Provided material.
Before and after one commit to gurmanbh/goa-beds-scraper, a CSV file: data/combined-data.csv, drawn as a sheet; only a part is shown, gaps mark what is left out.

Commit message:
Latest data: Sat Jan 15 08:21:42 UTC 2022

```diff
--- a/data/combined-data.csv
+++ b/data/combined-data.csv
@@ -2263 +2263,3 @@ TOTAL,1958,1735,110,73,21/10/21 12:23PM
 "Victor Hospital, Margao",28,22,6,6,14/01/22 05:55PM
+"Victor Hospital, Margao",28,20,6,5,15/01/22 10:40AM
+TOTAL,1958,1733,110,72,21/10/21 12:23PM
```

--

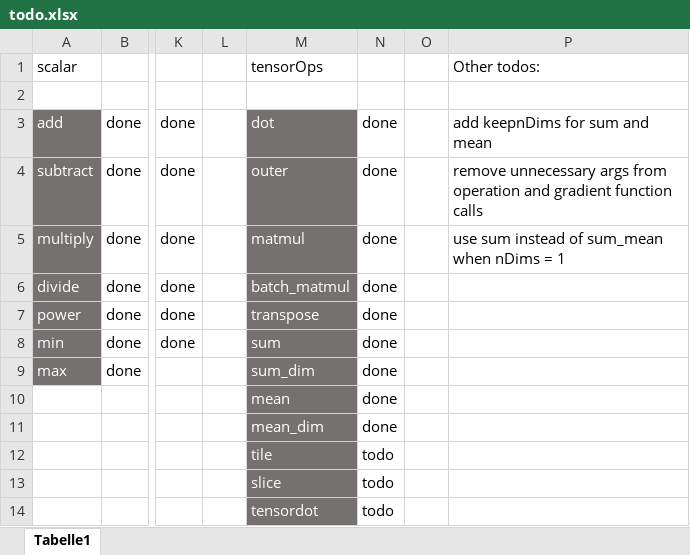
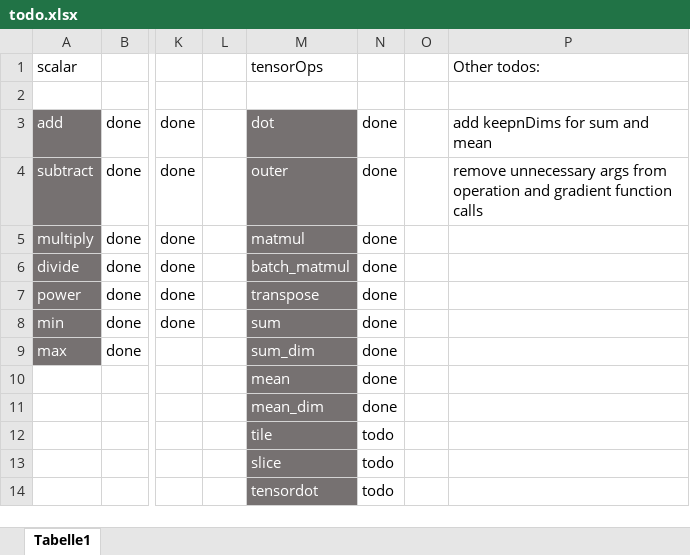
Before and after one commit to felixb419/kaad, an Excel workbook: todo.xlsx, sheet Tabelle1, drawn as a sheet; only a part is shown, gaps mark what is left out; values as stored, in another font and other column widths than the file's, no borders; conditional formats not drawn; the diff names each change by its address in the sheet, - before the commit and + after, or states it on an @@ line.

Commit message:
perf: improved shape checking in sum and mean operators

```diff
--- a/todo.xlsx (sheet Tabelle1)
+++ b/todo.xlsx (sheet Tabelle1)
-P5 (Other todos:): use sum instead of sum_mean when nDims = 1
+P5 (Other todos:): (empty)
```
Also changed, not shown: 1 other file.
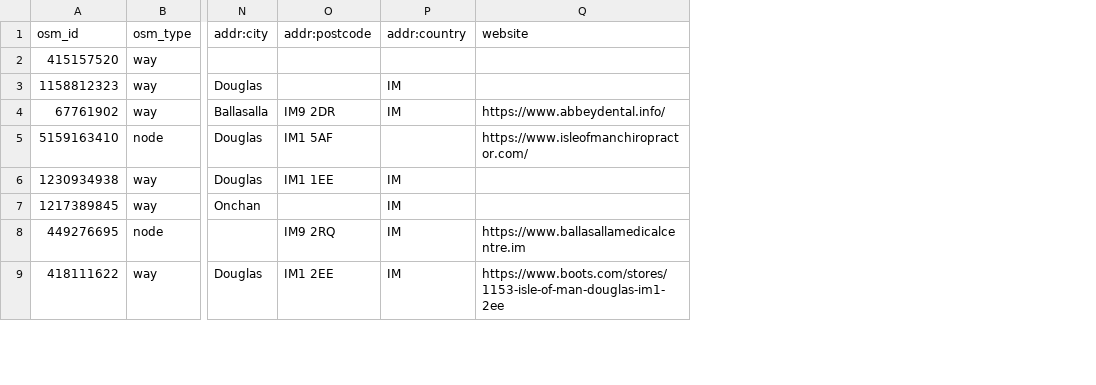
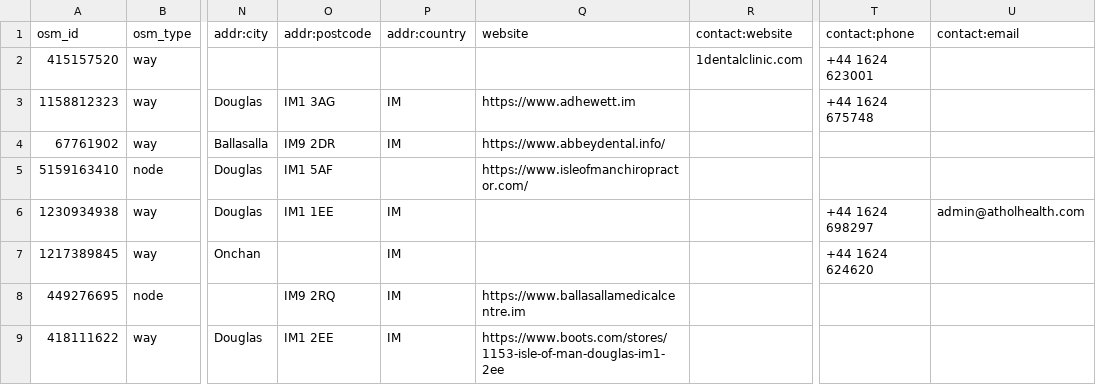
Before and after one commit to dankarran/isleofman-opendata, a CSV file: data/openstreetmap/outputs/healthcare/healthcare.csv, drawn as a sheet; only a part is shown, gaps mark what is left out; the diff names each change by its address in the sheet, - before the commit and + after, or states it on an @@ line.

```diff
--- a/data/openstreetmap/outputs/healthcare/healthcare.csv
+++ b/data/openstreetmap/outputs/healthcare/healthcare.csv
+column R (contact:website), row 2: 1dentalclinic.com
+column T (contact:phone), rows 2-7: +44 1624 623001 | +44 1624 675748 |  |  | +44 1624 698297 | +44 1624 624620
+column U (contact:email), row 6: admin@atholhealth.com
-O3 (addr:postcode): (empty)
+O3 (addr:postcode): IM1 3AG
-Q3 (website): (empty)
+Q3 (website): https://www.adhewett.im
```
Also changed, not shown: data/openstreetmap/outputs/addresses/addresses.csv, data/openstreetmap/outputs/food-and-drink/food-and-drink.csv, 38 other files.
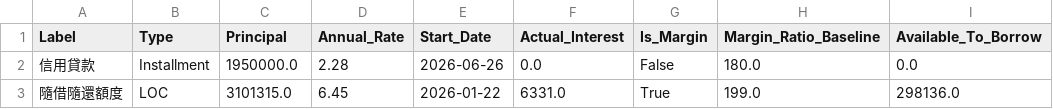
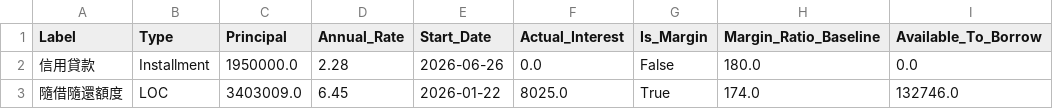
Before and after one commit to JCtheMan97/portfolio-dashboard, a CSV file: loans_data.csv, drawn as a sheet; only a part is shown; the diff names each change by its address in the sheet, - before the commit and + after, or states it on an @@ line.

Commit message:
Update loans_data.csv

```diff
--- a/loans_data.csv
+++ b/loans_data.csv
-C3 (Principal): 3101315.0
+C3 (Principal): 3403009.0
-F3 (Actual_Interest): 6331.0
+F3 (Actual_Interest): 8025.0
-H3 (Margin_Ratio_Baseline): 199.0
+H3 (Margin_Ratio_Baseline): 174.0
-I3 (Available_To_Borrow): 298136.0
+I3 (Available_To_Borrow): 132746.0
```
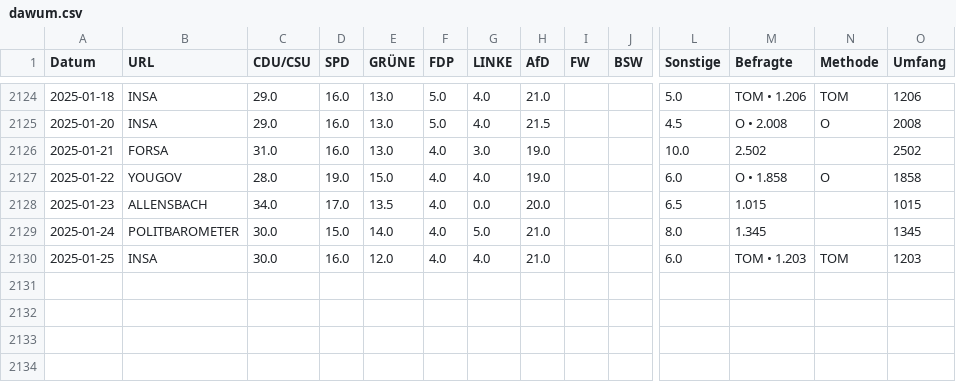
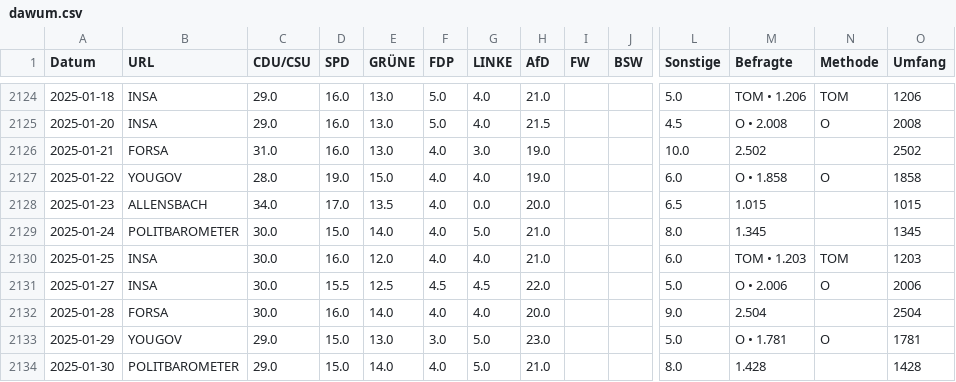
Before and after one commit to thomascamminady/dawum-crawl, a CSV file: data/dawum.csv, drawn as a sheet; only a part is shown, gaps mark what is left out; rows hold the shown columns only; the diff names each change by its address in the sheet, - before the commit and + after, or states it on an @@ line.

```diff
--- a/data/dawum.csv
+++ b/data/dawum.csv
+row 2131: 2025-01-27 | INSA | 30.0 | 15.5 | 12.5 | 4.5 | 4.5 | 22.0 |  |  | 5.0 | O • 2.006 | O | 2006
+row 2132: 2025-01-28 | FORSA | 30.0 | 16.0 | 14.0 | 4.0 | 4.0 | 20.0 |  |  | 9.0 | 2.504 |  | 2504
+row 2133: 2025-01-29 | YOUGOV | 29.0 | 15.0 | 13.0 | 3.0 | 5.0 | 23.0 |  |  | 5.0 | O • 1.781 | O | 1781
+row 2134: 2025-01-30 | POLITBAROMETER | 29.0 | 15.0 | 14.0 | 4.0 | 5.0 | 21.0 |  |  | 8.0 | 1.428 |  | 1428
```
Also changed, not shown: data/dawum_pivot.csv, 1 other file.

--

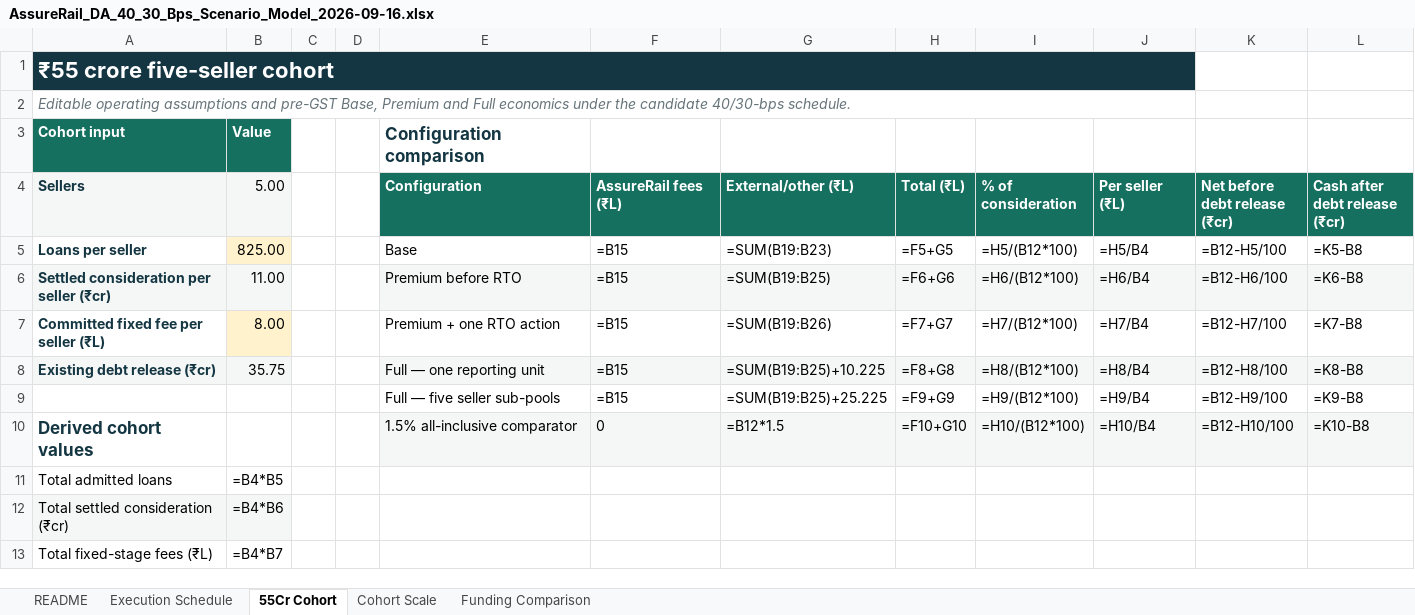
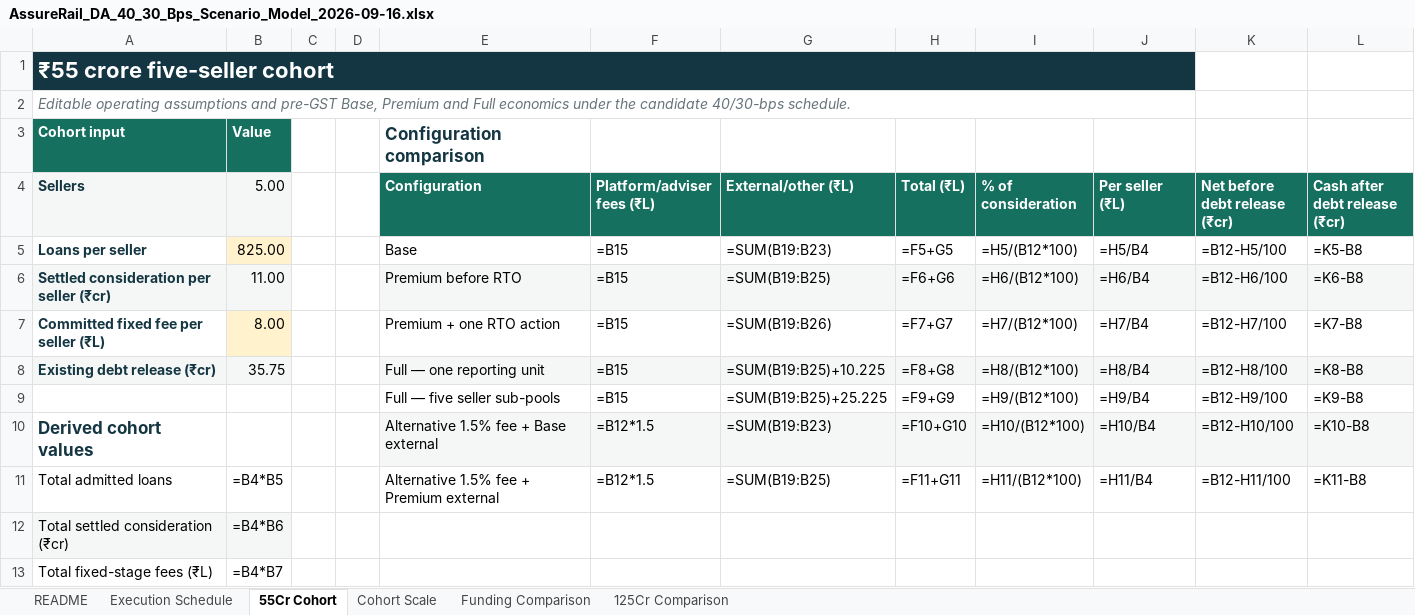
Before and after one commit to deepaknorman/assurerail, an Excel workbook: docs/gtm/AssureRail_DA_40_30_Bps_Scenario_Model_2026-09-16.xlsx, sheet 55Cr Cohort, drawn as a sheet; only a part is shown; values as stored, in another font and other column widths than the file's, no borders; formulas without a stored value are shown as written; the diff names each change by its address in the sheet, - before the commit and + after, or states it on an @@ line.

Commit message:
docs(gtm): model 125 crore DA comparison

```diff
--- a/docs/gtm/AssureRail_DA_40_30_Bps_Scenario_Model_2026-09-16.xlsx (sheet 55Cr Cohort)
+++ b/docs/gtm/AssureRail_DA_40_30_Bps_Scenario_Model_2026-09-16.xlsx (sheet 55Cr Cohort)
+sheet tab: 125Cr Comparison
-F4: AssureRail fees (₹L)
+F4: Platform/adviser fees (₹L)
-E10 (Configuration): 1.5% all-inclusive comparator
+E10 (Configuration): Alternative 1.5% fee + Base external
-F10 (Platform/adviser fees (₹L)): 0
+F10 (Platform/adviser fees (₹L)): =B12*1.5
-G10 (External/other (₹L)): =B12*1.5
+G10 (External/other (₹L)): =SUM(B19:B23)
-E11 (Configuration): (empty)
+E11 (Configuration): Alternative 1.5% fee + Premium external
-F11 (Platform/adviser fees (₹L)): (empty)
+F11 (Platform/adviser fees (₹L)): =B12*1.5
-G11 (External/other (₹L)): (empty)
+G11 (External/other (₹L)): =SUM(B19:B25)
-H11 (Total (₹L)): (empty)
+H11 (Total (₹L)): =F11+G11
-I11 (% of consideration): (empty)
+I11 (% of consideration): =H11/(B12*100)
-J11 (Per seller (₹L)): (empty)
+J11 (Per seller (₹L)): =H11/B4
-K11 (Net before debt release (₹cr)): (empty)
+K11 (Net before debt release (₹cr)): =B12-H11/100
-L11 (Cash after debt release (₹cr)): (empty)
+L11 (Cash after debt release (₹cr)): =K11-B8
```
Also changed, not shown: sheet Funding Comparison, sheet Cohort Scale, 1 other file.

Aim of the exercise.
Tell me how many lines in the records above include the word "empty"; the number is all that is needed.

Task solution.
11